For some weeks, keen observers of the Scottish media scene will have been digesting the news that newspaper publishers, DC Thomson, Johnston Press and Newsquest are planning to bid for the right – and the public cash that will go with it – to run a television news pilot in Scotland, planned for next year – and extensively reported by allmediascotland, which today takes a peek at the media stories making it into the press….
Elsewhere on the site, allmediascotland blogger, Professor Brian McNair, explicitly asks what everyone has probably been thinking: How? Not how in practical, TV-making terms (though that is a consideration), but how as in How easily can the publishers set aside their rivalries?
That they are rivals is neatly illustrated in their respective takes on Johnston Press's interim financial results, issued yesterday morning.
Johnston Press publishes The Scotsman, whose business correspondent, Erikka Askeland, goes for the perfectly sound angle (indeed, the one allmediascotland goes for) that the prospects for advertising revenue have improved (page 1 of the paper's business supplement).
Not quite for The Herald, published by Newsquest. Its page 31 report of the results – by Simon Bain (who pitches in elsewhere in the paper with a front page exclusive about the possible financial salvation of Rangers football club) – reports that Johnston Press paid its banks a staggering £15 million simply to refinance its debt, and that it is paying off its borrowing at 10 per cent, when not so long ago it was five per cent. The debt, adds The Herald, stands at £424 million.
Elsewhere, there are reports of BBC 2's Christmas scheduling (The Herald going for Jerry Hall appearing in a drama based on the Martin Amis novel, Money – page 5, The Scotsman opts for the return of cook, Delia Smith, to the Xmas TV roster after an absence of almost 20 years – page 3).

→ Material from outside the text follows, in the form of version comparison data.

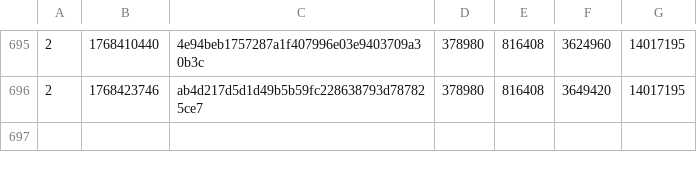
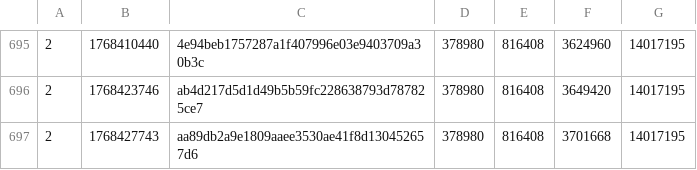
Before and after one commit to SAT-R/sa3, a CSV file: reports/progress-sa3-nonmatching.csv, drawn as a sheet; only a part is shown, gaps mark what is left out.

```diff
--- a/reports/progress-sa3-nonmatching.csv
+++ b/reports/progress-sa3-nonmatching.csv
@@ -696 +696,2 @@
 2,1768423746,ab4d217d5d1d49b5b59fc228638793d787825ce7,378980,816408,3649420,14017195
+2,1768427743,aa89db2a9e1809aaee3530ae41f8d130452657d6,378980,816408,3701668,14017195
```
Also changed, not shown: reports/progress-sa3-matching.csv, 1 other file.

There's widespread teeing up of a sketch for the BBC charity event, Children in Need, that will star actors, Ken Stott and Alex Norton, respectively fictional detectives in STV dramas, Rebus and Taggart (page 3 of the Scottish Sun's TVbiz supplement, page 31 of the Daily Record, page 24 of The Scotsman, page 7 of the Scottish Daily Express, etc).
Talking of STV, the Scottish Daily Mail (page 13) reports 'anger' that the Glasgow-based broadcaster is showing documentaries all this week about the greatest Scots while ITV viewers elsewhere in the UK are getting to watch a new drama, Collision. On the same page, it picks up yesterday's Herald exclusive, that the top ten salaries at BBC Scotland add up to over a million pounds.
The Scottish Sun's columnist, John Smeaton, describes Greatest Scot as “some mince” and 'car crash” TV. The Scottish Daily Express's Hickey columnist says Collision versus Greatest Scot reminds him of when – very much tongue-in-cheek – he was STV Controller during the 1960s and he opted for a programme about vegetables in preference to the cop drama series, Z Cars.
Other media news:
* Warning, radio presenters! Never presume your microphone is switched off, BBC Radio Scotland guest presenter, Aggie MacKenzie, did and was caught, on air, saying something rude (Scottish Sun, page 3).
* Arts broadcaster, Melvyn Bragg, is to rejoin BBC2 – after 30 years away – as his ITV series, the South Bank Show, nears the end of its extensive run – The Herald, page 8. The Times. page 17.
* A 3-D film of The Queen's coronation is to be shown on Channel 4 next week – The Herald, page 9.